August 1989

http://www.eecs.berkeley.edu/Pubs/TechRpts/1989/CSD-89-529.pdf

Single chip processor performance has improved dramatically since the inception of the four-bit microprocessor in 1971. This is due in part to technological advances, (i.e., faster devices and greater device density), but also because of the adoption of architectural approaches well suited to the opportunities and limitations of VLSI. The most appropriate are those that effectively reduce off-chip memory accesses and admit of a regular pipelined implementation. The overriding goal of pipelining is to achieve "single cycle execution," i.e., instructions appear to execute in a single processor cycle. Today's RISC processors are close to realizing this goal, and the next generation will reduce the cycles per instruction even further. In this paper, we will review the design issues and the proposed architectures for high performance VLSI processors.


BibTeX citation:

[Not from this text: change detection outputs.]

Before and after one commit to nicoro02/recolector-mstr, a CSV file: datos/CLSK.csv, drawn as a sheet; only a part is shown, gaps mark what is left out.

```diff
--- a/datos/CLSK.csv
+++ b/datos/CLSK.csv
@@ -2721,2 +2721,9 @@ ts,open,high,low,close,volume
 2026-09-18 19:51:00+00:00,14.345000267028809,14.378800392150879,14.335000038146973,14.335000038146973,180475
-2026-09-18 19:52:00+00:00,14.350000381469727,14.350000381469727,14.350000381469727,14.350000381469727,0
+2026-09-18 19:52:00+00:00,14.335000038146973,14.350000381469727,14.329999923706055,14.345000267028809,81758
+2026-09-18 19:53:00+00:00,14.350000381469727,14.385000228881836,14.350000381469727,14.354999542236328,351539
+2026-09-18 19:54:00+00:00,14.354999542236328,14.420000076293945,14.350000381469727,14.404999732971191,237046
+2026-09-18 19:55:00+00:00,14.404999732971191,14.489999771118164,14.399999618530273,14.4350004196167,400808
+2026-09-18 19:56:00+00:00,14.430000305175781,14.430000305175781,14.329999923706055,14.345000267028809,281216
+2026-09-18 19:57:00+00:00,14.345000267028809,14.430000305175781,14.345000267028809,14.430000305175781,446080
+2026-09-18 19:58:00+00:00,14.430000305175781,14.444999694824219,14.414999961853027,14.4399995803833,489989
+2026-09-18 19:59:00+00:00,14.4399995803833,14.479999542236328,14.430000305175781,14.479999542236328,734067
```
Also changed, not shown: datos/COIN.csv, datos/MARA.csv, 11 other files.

@techreport{Katz:CSD-89-529,
    Author = {Katz, Randy H. and Hennessy, John L.},
    Title = {High Performance Microprocessor Architectures},
    Institution = {EECS Department, University of California, Berkeley},
    Year = {1989},
    Month = {Aug},
    URL = {http://www.eecs.berkeley.edu/Pubs/TechRpts/1989/5898.html},
    Number = {UCB/CSD-89-529},
    Abstract = {Single chip processor performance has improved dramatically since the inception of the four-bit microprocessor in 1971. This is due in part to technological advances, (i.e., faster devices and greater device density), but also because of the adoption of architectural approaches well suited to the opportunities and limitations of VLSI. The most appropriate are those that effectively reduce off-chip memory accesses and admit of a regular pipelined implementation. The overriding goal of pipelining is to achieve "single cycle execution," i.e., instructions appear to execute in a single processor cycle. Today's RISC processors are close to realizing this goal, and the next generation will reduce the cycles per instruction even further. In this paper, we will review the design issues and the proposed architectures for high performance VLSI processors.}
}

EndNote citation:

%0 Report
%A Katz, Randy H.
%A Hennessy, John L.
%T High Performance Microprocessor Architectures
%I EECS Department, University of California, Berkeley
%D 1989
%@ UCB/CSD-89-529
%U http://www.eecs.berkeley.edu/Pubs/TechRpts/1989/5898.html
%F Katz:CSD-89-529